Records for the task START
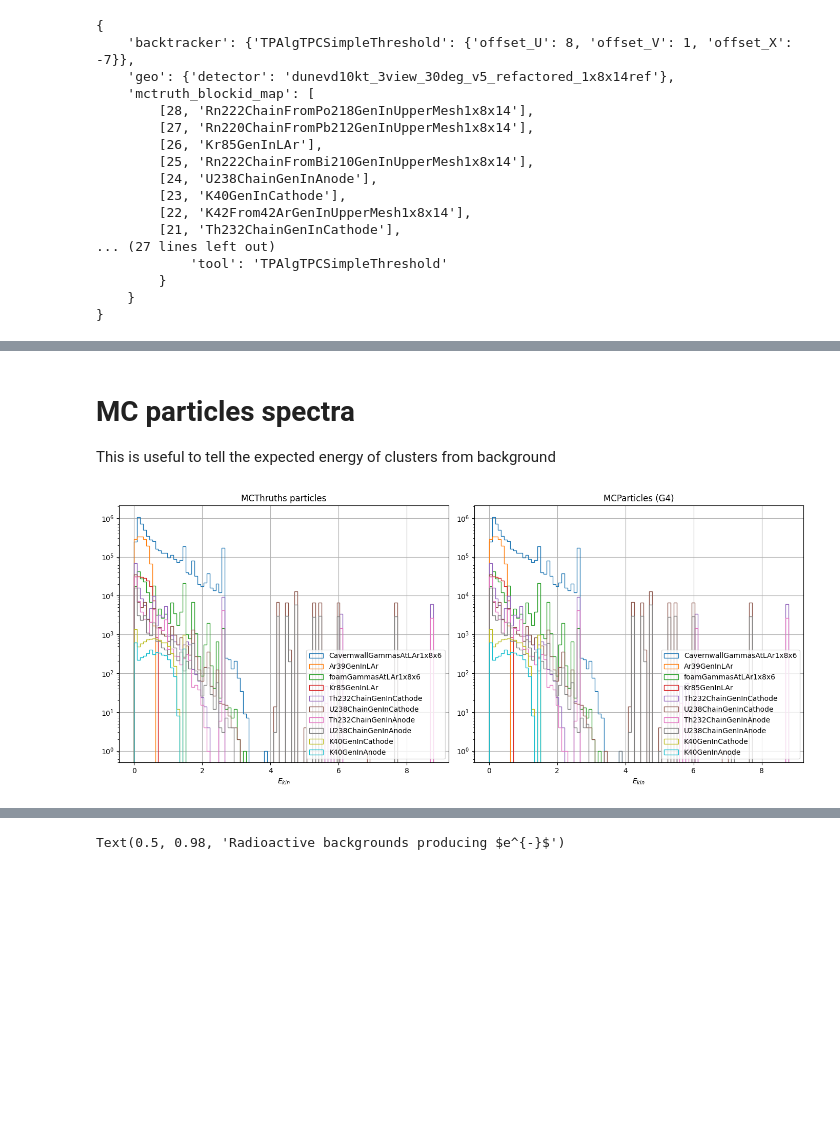
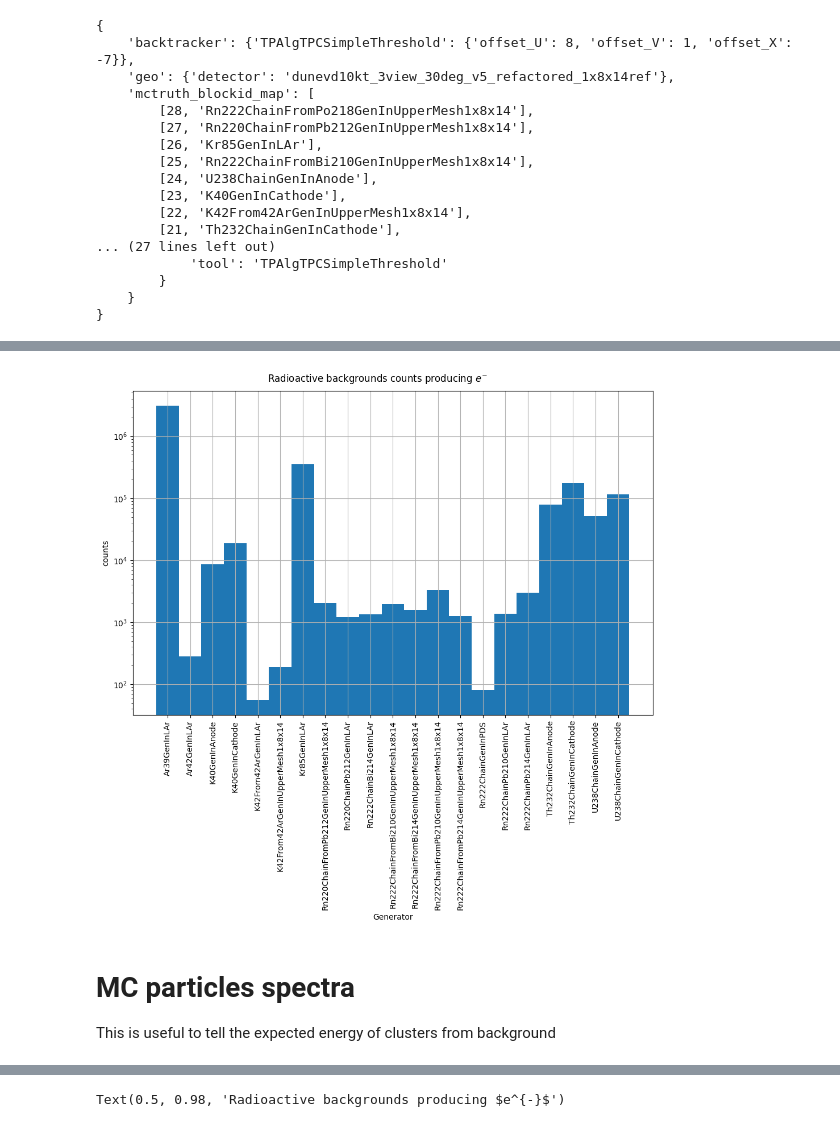
Before and after one commit to alessandrothea/tpvalidator, a Jupyter notebook: notebooks/studies/VDBackgroundMontecarlo_1x8x14.ipynb, the cells around one changed output, grey strips where cells are left out. Saved outputs shown, nothing was run; the diff lists cells and outputs as text; code cells hidden in the pictures; blank space fills up the shorter version.

```diff
--- a/notebooks/studies/VDBackgroundMontecarlo_1x8x14.ipynb
+++ b/notebooks/studies/VDBackgroundMontecarlo_1x8x14.ipynb
@@ -187,0 +132,4 @@ print(t)
+# %%
+from tpvalidator.viz.mc import MCPlotter
+
+mcp = MCPlotter(datasets['radbkg'])
@@ -188,3 +176,7 @@ print(t)
+# %%
+fig = mcp.plot_generator_activity(pdg_id=11)
+# %% [output]
+[figure, added]
 # %% [markdown]
 # MC particles spectra
 
@@ -196,49 +183,0 @@ MCPlotter(datasets['radiols']).plot_ke_spectra()
-# %%
-
-mct = datasets['radiols'].mctruths
-mcp = datasets['radiols'].mcparticles
-mct_block_map = datasets['radiols'].mctruth_blocks_map
-
-max_ke=max(mct.kinetic_energy.max(), mcp.kinetic_energy.max())
-
-num_bkg=10
-part_by_gen = sorted([(n,df) for n,df in mct.groupby('generator_name')], reverse=True, key=lambda x: len(x[1]))
-top_by_gen = part_by_gen[:num_bkg]
-
-all_gens = mct.generator_name.unique()
-colors = plt.cm.tab20.colors
-color_map = {pdg: colors[i % len(colors)] for i, pdg in enumerate(all_gens)}
-
-
-# I want to move from rates to counts, which means dividing counts by the elapsed time.
-# The elapsed time num events * emulation window = 100*2*4.25e-6
-bins=np.linspace(0,max_ke*1000,100)
-fig,axes=plt.subplots(1,2, figsize=(14,6))
-
-ax=axes[0]
-for gen_id, df in top_by_gen:
-    (df.kinetic_energy*1000).hist(bins=bins, label=f"{gen_id}", histtype='step', ax=ax)
-
-ax.legend()
-ax.set_yscale('log')
-ax.set_xlabel(r'$E_{kin}$')
-ax.set_title('MCThruths particles')
-
-
-part_by_gen = sorted([(mct_block_map[n],df) for n,df in mcp.groupby('truth_block_id')], reverse=True, key=lambda x: len(x[1]))
-top_by_gen = part_by_gen[:num_bkg]
-
-
-ax=axes[1]
-for gen_id, df in top_by_gen:
-
-    (df.kinetic_energy*1000).hist(bins=bins, label=f"{gen_id}", histtype='step', ax=ax)
-
-ax.legend()
-ax.set_yscale('log')
-ax.set_xlabel(r'$E_{kin}$')
-ax.set_title('MCParticles (G4)')
-
-fig.tight_layout()
-# %% [output]
-[figure, removed]
```
Also changed, not shown: parts of 16 cells of this notebook, 3 other files.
Records for the task END
#### Problem requirements:
Those lines above that contain the string "datasets" should be returned.

#### Answer to this exercise:
+mcp = MCPlotter(datasets['radbkg'])
@@ -196,49 +183,0 @@ MCPlotter(datasets['radiols']).plot_ke_spectra()
-mct = datasets['radiols'].mctruths
-mcp = datasets['radiols'].mcparticles
-mct_block_map = datasets['radiols'].mctruth_blocks_map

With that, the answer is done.